=== Begin Enclosure ===

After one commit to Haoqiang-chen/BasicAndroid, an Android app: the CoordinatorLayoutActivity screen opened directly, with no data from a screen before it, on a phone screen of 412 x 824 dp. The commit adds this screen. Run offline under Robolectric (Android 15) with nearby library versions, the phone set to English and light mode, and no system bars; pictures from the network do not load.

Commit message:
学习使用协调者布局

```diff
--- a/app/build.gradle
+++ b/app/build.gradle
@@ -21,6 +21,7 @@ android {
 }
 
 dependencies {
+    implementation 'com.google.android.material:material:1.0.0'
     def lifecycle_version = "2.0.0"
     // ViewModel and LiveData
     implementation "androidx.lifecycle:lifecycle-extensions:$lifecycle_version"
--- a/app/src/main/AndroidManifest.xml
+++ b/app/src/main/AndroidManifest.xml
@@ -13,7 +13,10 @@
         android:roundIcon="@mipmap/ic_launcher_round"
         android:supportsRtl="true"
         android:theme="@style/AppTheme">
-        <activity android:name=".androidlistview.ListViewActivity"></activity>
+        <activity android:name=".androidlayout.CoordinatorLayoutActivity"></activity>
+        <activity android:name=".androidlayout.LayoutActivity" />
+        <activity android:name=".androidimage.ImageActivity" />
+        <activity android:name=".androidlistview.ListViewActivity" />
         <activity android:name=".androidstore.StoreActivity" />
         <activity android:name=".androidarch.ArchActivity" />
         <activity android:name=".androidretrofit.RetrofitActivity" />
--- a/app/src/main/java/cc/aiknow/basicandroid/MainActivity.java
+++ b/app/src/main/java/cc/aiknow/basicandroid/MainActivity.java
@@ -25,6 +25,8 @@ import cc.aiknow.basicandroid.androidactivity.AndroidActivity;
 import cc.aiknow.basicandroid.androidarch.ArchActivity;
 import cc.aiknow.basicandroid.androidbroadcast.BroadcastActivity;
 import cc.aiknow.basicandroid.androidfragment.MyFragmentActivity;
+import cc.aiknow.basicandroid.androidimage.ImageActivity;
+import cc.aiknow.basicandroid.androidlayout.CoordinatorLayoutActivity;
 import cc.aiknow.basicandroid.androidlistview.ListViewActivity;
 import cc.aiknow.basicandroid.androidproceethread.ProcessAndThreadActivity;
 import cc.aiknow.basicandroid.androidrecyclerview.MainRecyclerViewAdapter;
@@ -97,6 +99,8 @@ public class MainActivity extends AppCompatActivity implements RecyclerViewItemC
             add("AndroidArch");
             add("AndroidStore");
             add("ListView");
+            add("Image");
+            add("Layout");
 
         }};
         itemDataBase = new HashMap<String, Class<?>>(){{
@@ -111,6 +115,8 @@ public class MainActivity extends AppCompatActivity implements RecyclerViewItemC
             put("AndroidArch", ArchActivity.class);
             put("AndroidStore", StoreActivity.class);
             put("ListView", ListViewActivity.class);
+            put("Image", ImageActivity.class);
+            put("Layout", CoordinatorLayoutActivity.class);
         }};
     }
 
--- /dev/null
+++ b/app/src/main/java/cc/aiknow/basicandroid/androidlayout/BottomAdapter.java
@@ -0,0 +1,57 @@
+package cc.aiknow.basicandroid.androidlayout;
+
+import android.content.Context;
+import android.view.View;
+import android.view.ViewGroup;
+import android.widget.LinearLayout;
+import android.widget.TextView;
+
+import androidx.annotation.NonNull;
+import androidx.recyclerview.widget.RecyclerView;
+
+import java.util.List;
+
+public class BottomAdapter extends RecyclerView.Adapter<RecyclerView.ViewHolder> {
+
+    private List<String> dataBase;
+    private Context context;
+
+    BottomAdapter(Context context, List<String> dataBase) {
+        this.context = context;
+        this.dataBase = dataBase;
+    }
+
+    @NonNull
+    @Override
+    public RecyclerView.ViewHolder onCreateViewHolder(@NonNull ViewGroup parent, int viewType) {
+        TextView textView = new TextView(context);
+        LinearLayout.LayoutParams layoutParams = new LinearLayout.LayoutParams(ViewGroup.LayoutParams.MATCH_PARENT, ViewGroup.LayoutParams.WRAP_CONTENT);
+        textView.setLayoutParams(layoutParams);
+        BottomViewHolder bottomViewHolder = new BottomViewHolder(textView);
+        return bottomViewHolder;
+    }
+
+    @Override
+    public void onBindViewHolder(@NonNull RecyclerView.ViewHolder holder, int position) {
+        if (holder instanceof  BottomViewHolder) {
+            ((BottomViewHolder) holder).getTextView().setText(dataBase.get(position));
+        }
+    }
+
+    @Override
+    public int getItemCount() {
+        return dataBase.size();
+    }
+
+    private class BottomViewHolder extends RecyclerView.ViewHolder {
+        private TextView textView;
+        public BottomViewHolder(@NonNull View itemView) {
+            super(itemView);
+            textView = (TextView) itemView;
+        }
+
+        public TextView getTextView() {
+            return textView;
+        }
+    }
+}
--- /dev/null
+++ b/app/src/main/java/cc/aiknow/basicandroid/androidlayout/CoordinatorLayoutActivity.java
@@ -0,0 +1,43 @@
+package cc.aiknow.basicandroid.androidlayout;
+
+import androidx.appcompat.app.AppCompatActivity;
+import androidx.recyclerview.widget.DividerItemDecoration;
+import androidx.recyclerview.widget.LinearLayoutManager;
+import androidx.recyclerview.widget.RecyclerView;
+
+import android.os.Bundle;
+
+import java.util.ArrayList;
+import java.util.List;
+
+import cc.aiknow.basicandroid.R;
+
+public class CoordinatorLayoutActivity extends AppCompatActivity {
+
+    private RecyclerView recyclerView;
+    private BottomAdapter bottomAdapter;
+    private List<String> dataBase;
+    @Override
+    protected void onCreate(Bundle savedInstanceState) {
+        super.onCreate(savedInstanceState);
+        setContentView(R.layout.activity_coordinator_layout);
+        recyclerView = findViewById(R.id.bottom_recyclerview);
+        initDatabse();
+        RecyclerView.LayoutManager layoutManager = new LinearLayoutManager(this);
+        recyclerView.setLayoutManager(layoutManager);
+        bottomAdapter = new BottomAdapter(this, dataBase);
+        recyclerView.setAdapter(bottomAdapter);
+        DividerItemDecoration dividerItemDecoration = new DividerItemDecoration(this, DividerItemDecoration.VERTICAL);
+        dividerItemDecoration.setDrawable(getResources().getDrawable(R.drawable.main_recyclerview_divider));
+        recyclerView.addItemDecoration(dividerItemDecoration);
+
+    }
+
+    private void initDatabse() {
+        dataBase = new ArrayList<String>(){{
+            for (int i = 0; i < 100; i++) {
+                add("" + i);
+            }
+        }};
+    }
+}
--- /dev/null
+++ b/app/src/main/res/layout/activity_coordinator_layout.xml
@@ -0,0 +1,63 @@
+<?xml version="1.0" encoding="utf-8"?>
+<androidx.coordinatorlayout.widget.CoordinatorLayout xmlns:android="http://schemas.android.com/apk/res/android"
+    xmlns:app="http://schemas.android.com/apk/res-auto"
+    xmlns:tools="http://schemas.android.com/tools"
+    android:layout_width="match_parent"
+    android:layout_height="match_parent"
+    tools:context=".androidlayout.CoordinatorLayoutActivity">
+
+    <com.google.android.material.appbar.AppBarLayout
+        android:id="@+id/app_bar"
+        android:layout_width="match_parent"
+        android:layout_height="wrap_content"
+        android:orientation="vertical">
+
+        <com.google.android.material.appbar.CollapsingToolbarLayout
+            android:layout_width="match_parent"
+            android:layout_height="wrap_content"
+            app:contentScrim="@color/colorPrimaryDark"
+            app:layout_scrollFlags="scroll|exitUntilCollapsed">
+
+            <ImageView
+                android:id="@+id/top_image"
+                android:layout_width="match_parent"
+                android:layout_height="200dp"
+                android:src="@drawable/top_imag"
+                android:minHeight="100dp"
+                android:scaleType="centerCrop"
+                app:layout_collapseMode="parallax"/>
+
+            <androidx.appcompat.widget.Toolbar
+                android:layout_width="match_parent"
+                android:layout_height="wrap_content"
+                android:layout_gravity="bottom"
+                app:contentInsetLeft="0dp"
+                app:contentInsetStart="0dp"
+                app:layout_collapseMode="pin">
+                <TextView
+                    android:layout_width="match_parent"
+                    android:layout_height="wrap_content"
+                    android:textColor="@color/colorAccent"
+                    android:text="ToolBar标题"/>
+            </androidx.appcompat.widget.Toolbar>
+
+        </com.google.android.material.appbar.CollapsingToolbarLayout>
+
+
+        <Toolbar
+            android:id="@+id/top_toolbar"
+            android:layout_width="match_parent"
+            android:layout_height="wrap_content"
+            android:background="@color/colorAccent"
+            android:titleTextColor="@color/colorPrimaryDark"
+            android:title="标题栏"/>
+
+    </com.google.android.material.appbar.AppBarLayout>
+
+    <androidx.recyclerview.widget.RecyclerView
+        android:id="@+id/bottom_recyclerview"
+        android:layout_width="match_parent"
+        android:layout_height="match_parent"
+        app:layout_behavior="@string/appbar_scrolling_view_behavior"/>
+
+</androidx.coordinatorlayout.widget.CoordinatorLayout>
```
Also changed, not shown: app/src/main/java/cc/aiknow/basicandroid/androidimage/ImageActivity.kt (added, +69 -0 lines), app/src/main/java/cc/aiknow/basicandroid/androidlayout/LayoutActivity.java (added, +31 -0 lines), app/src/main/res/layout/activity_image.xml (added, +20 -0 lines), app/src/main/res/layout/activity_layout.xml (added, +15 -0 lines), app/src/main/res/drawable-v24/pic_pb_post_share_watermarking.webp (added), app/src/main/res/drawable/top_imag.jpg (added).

=== End Enclosure ===

REQUIREMENT – Scan the listing for the string "super", then copy every line where it appears.

SOLUTION TO THIS EXERCISE –
+            super(itemView);
+        super.onCreate(savedInstanceState);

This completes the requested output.